### EXERCISE OBJECTIVE
Reproduce the data that follows character for character, but omit its pictures.

### DATA IN THIS EXERCISE
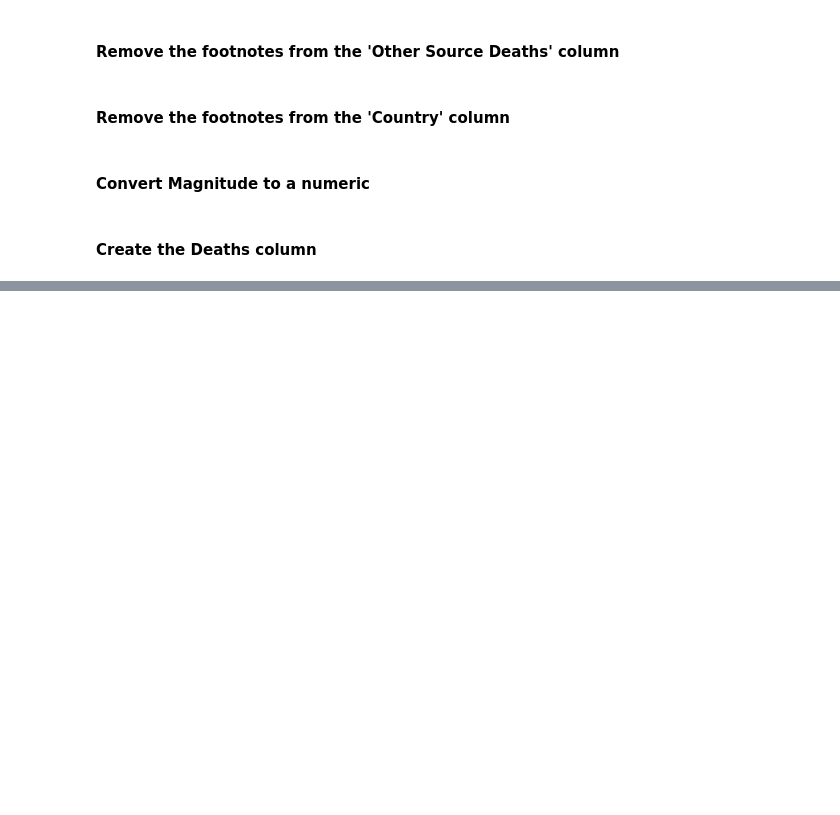
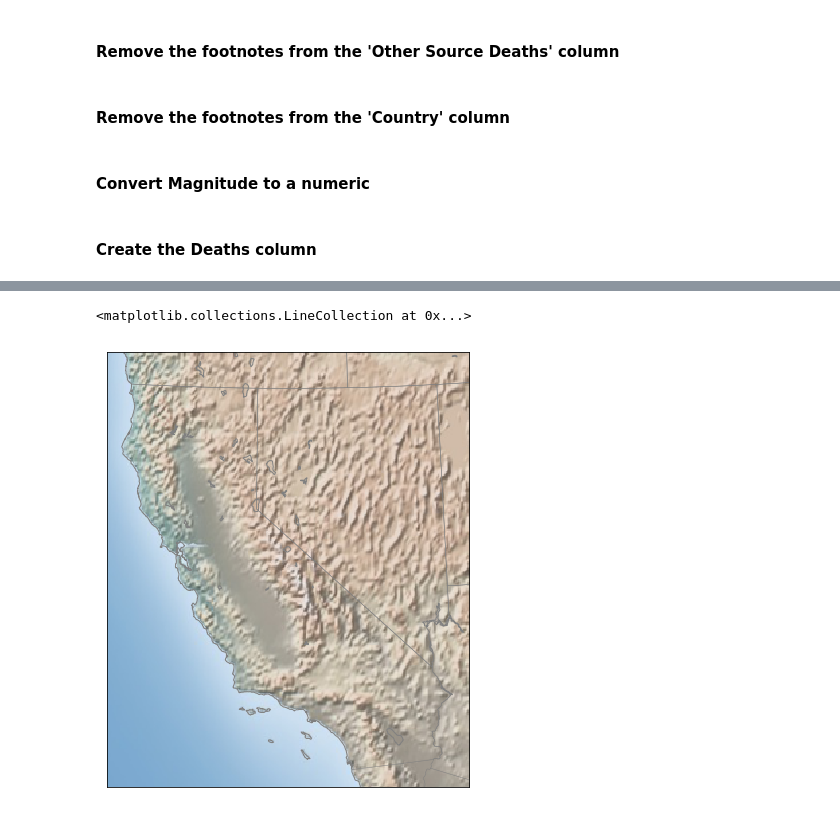
Before and after one commit to paulo-g-martinez/dq3-earthquakes, a Jupyter notebook: Data_Question_3.ipynb, the cells around one changed output, grey strips where cells are left out. Cells and saved outputs as stored; diff of their text form; code cells hidden in the pictures; blank space fills up the shorter version.

```diff
--- a/Data_Question_3.ipynb
+++ b/Data_Question_3.ipynb
@@ -124,0 +162,12 @@ quake_df.head(1340)
+# %%
+fig = plt.figure(figsize=(8, 8))
+m = Basemap(projection='lcc', resolution='h',
+            lat_0=37.5, lon_0=-119,
+            width=1E6, height=1.2E6)
+m.shadedrelief()
+m.drawcoastlines(color='gray')
+m.drawcountries(color='gray')
+m.drawstates(color='gray')
+# %% [output]
+<matplotlib.collections.LineCollection at 0x...>
+[figure, added]
```
Also changed, not shown: parts of 11 cells of this notebook.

### ANSWER BOX
Before and after one commit to paulo-g-martinez/dq3-earthquakes, a Jupyter notebook: Data_Question_3.ipynb, the cells around one changed output, grey strips where cells are left out. Cells and saved outputs as stored; diff of their text form; code cells hidden in the pictures; blank space fills up the shorter version.

```diff
--- a/Data_Question_3.ipynb
+++ b/Data_Question_3.ipynb
@@ -124,0 +162,12 @@ quake_df.head(1340)
+# %%
+fig = plt.figure(figsize=(8, 8))
+m = Basemap(projection='lcc', resolution='h',
+            lat_0=37.5, lon_0=-119,
+            width=1E6, height=1.2E6)
+m.shadedrelief()
+m.drawcoastlines(color='gray')
+m.drawcountries(color='gray')
+m.drawstates(color='gray')
+# %% [output]
+<matplotlib.collections.LineCollection at 0x...>
+[figure, added]
```
Also changed, not shown: parts of 11 cells of this notebook.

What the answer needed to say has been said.